Too many books, too little shelf space

In my five years as a New Yorker, I've lived in four different apartments and three different boroughs, but one thing has remained constant: My books have always been the centerpiece of my home.

My most recent move was to Queens (that's borough #3, for those counting) with my fiance. After all the back-and-forth about apartments and movers and how exactly to pack up a kitchen, the most heated debate centered around our books and how we would combine and organize them. I have always organized my bookshelves by genre, while he is a staunch alphabetizer. We also quickly realized that even though we now had three bookcases, we didn't have nearly enough shelf space for our combined collection, so we had to get creative, putting small stacks of books all around our new, shared space.

This year, for my birthday, he surprised me with two new bookcases! I was over the moon! Not only did that mean we finally had enough space to display all of our books on shelves, but it also meant we had room to compromise with our organizational methods: I now have an entire shelf dedicated to our TBR piles that is organized by genre. 

This got me thinking: How do the rest of our book-loving bloggers organize their books?

Mike and Lori say they both organize their shelves by color! Mike gets decorating bonus points, because he has "floating bookshelves" as wall decorations. "I feel like I live in Hogwarts!" he says. "It's magical!" 

Morgan's family uses a few different organizational tactics — some are by genre, and some are random:

My favorite bookshelves are in my office and they’re grouped by genre — it’s my collection of vintage titles and books from my childhood. And my husband has a 'brag bookshelf' — all the books he’s published (including foreign editions) in the order they were published.
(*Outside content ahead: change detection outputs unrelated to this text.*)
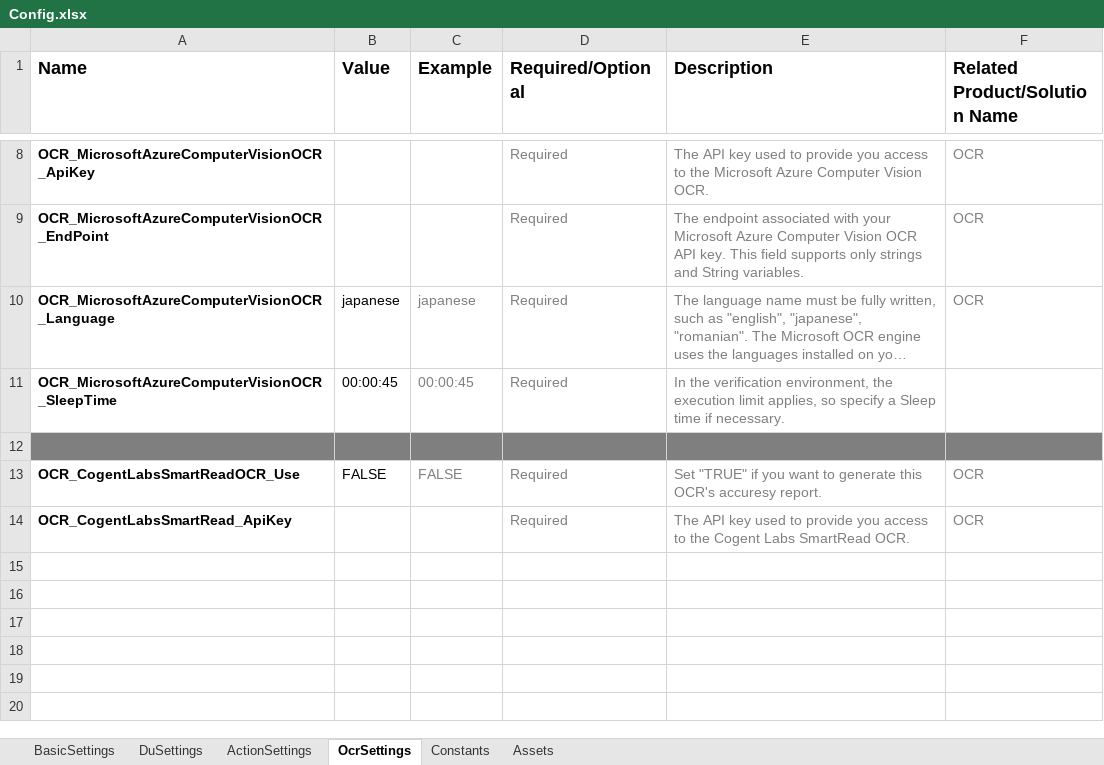
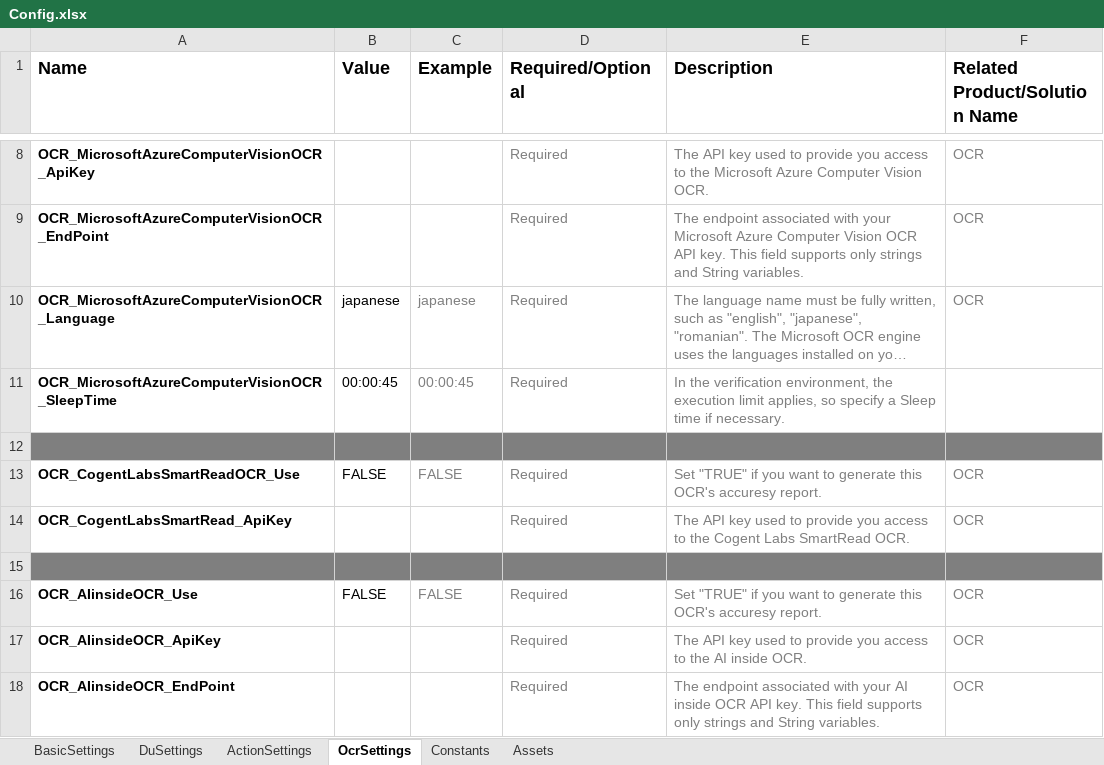
Before and after one commit to hnamaizawa/DocumentUnderstandingEvaluation, an Excel workbook: Config.xlsx, sheet OcrSettings, drawn as a sheet; only a part is shown, gaps mark what is left out; long unchanged cells end in …; values as stored, in another font and other column widths than the file's, no borders; conditional formats and table styles not drawn; the diff names each change by its address in the sheet, - before the commit and + after, or states it on an @@ line.

Commit message:
AI inside DX Suite OCR への対応

```diff
--- a/Config.xlsx (sheet OcrSettings)
+++ b/Config.xlsx (sheet OcrSettings)
+row 15: (empty)
+row 16: OCR_AIinsideOCR_Use | FALSE | FALSE | Required | Set "TRUE" if you want to generate this OCR's accuresy report. | OCR
+row 17: OCR_AIinsideOCR_ApiKey |  |  | Required | The API key used to provide you access to the AI inside OCR. | OCR
+row 18: OCR_AIinsideOCR_EndPoint |  |  | Required | The endpoint associated with your AI inside OCR API key. This field supports only strings and String variables. | OCR
```
Also changed, not shown: 5 other files.
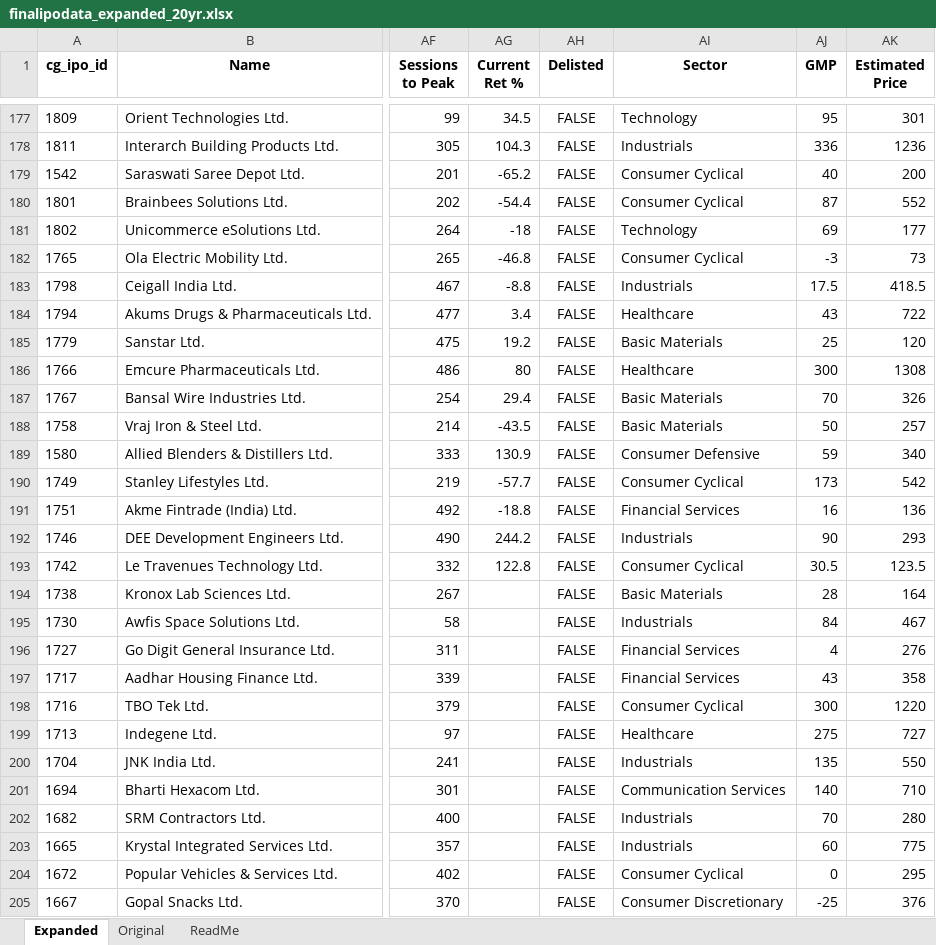
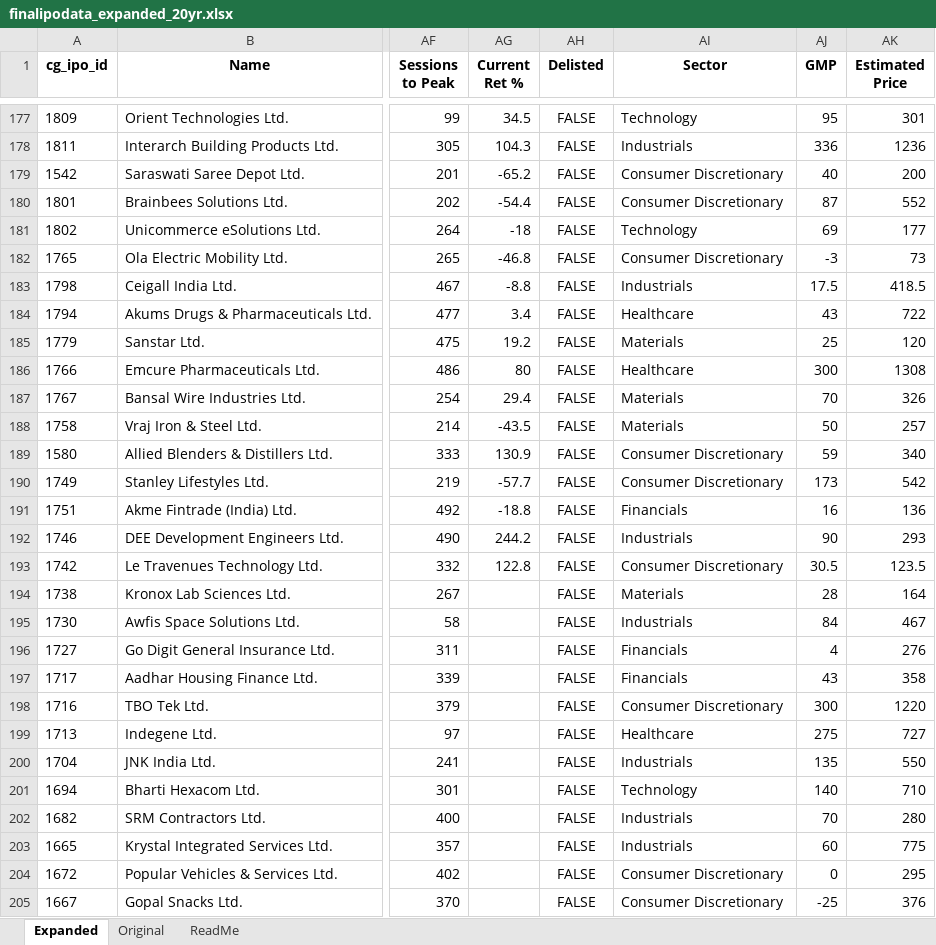
Before and after one commit to rohanbeingsocial/ipo-radar, an Excel workbook: ipodata/finalipodata_expanded_20yr.xlsx, sheet Expanded, drawn as a sheet; only a part is shown, gaps mark what is left out; values as stored, in another font and other column widths than the file's, no borders; the diff covers the shown part only; the diff names each change by its address in the sheet, - before the commit and + after, or states it on an @@ line.

```diff
--- a/ipodata/finalipodata_expanded_20yr.xlsx (sheet Expanded)
+++ b/ipodata/finalipodata_expanded_20yr.xlsx (sheet Expanded)
-AI179:AI180 (Sector): Consumer Cyclical
+AI179:AI180 (Sector): Consumer Discretionary
-AI182 (Sector): Consumer Cyclical
+AI182 (Sector): Consumer Discretionary
-AI185 (Sector): Basic Materials
+AI185 (Sector): Materials
-AI187:AI188 (Sector): Basic Materials
+AI187:AI188 (Sector): Materials
-AI189 (Sector): Consumer Defensive
+AI189 (Sector): Consumer Discretionary
-AI190 (Sector): Consumer Cyclical
+AI190 (Sector): Consumer Discretionary
-AI191 (Sector): Financial Services
+AI191 (Sector): Financials
-AI193 (Sector): Consumer Cyclical
+AI193 (Sector): Consumer Discretionary
-AI194 (Sector): Basic Materials
+AI194 (Sector): Materials
-AI196:AI197 (Sector): Financial Services
+AI196:AI197 (Sector): Financials
-AI198 (Sector): Consumer Cyclical
+AI198 (Sector): Consumer Discretionary
-AI201 (Sector): Communication Services
+AI201 (Sector): Technology
-AI204 (Sector): Consumer Cyclical
+AI204 (Sector): Consumer Discretionary
```
Also changed, not shown: 143 edited cells elsewhere in this sheet, 7 other files.
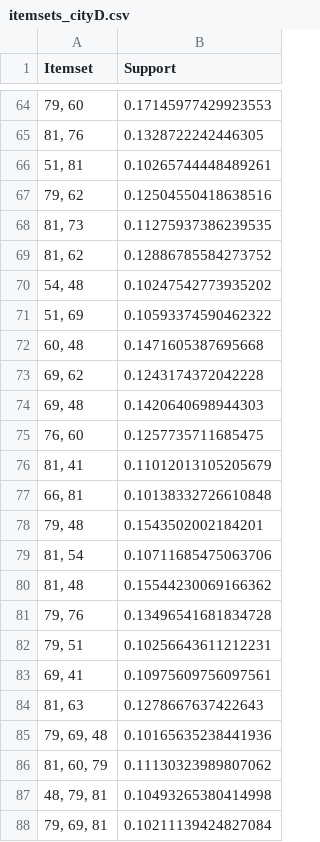
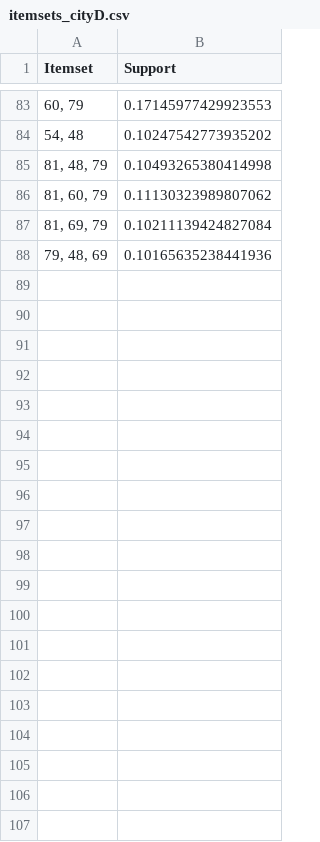
Before and after one commit to tshjustin/HuMob-Data-Mining-P2, a CSV file: output/itemsets_cityD.csv, drawn as a sheet; only a part is shown, gaps mark what is left out; the diff covers the shown part only.

```diff
--- a/output/itemsets_cityD.csv
+++ b/output/itemsets_cityD.csv
@@ -64,25 +83,6 @@ Itemset,Support
-"79, 60",0.17145977429923553
-"81, 76",0.1328722242446305
-"51, 81",0.10265744448489261
-"79, 62",0.12504550418638516
-"81, 73",0.11275937386239535
-"81, 62",0.12886785584273752
+"60, 79",0.17145977429923553
 "54, 48",0.10247542773935202
-"51, 69",0.10593374590462322
-"60, 48",0.1471605387695668
-"69, 62",0.1243174372042228
-"69, 48",0.1420640698944303
-"76, 60",0.1257735711685475
-"81, 41",0.11012013105205679
-"66, 81",0.10138332726610848
-"79, 48",0.1543502002184201
-"81, 54",0.10711685475063706
-"81, 48",0.15544230069166362
-"79, 76",0.13496541681834728
-"79, 51",0.10256643611212231
-"69, 41",0.10975609756097561
-"81, 63",0.1278667637422643
-"79, 69, 48",0.10165635238441936
+"81, 48, 79",0.10493265380414998
 "81, 60, 79",0.11130323989807062
-"48, 79, 81",0.10493265380414998
-"79, 69, 81",0.10211139424827084
+"81, 69, 79",0.10211139424827084
+"79, 48, 69",0.10165635238441936
```
Also changed, not shown: 34 added rows, 22 removed rows, 30 moved rows and 4 edited cells elsewhere in this file, output/itemsets_cityA.csv, output/itemsets_cityB.csv, 11 other files.
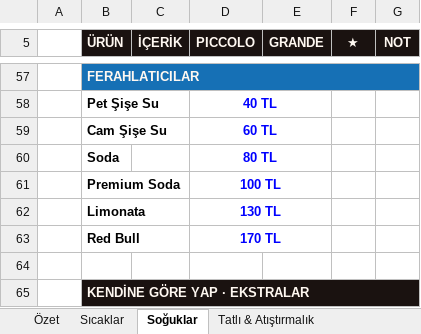
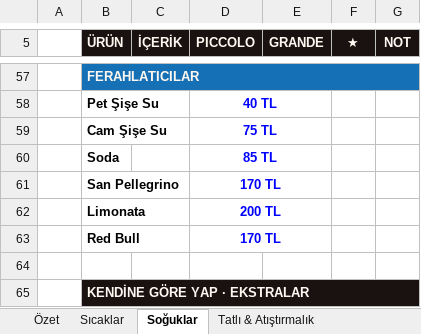
Before and after one commit to yildirim-alican/ciao-caffe-brand-identity, an Excel workbook: menu/Ciao_Fiyat_Listesi.xlsx, sheet Soğuklar, drawn as a sheet; only a part is shown, gaps mark what is left out; values as stored, in another font and other column widths than the file's, no borders; charts and pictures not drawn; removed rows and columns are numbered as before the commit, all else as after; the diff names each change by its address in the sheet, - before the commit and + after, or states it on an @@ line.

Commit message:
Update Ferahlatıcılar prices; Premium Soda → San Pellegrino

```diff
--- a/menu/Ciao_Fiyat_Listesi.xlsx (sheet Soğuklar)
+++ b/menu/Ciao_Fiyat_Listesi.xlsx (sheet Soğuklar)
-D59 (PICCOLO): 60 TL
+D59 (PICCOLO): 75 TL
-D60 (PICCOLO): 80 TL
+D60 (PICCOLO): 85 TL
-row 61:  | Premium Soda |  | 100 TL
+row 61:  | San Pellegrino |  | 170 TL
-D62 (PICCOLO): 130 TL
+D62 (PICCOLO): 200 TL
```
Also changed, not shown: sheet Tüm Ürünler (POS), 22 other files.
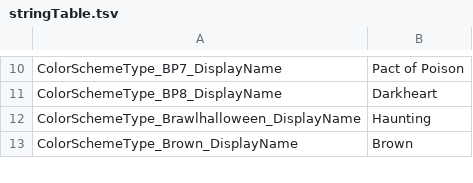
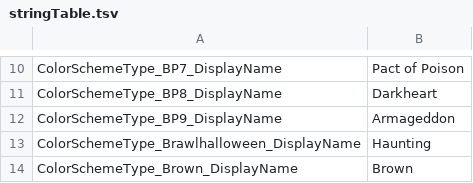
Before and after one commit to Talafhah1/ColourGuyElfOnline, a TSV file: stringTable.tsv, drawn as a sheet; only a part is shown, gaps mark what is left out.

Commit message:
bp9 string

```diff
--- a/stringTable.tsv
+++ b/stringTable.tsv
@@ -11,2 +11,3 @@ ColorSchemeType_BP7_DisplayName	Pact of Poison
 ColorSchemeType_BP8_DisplayName	Darkheart
+ColorSchemeType_BP9_DisplayName	Armageddon
 ColorSchemeType_Brawlhalloween_DisplayName	Haunting
```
I was also curious about how many bookcases each of our bloggers has. 

We know from our Kids and Family Reading Report data that having books in the home is crucial for children to develop a love of reading, and the average US home with children has 104 books. Fortunately, we practice what we preach because the two moms in the group, Morgan and Julia, get the prize for most bookshelves. Morgan says: 

Let’s put it this way…we essentially left apartment living in the city because we were out of space for our books. So we have LOTS of bookshelves in our house. Eight in our living room alone! Then more in the office, more in the attic (my office), and our kids have one large one in each of their rooms.

Julia also has a lucky daughter (whom you've probably read about recently on OOM), who has her own bookcases. She writes:

We have seven bookcases— two for our daughter and five for us. That’s sort of startling considering I generally don’t even like to keep books except my very favorites.

Finally, because sometimes you just don't have room for a bookshelf in a New York apartment, I wanted to see where else our team stores books when they can't fit on a shelf!

Many of us have used books as some sort of table: Morgan once used a tall tower of books as her nightstand, and Mike actually built a coffee table using coffee table books, wood, and rope.

Lori stores her extra books in her closet, Stephanie makes sure to keep a stack handy on her coffee table, and Brittany tries to save space by reading ebooks on her phone or tablet!

Maybe one day we'll all have Belle-on-a-rolling-ladder-level bookshelves, but until then, I'm happy to know I can count on my fellow book lovers for inspiration on organizing my home library!

Photo: Flickr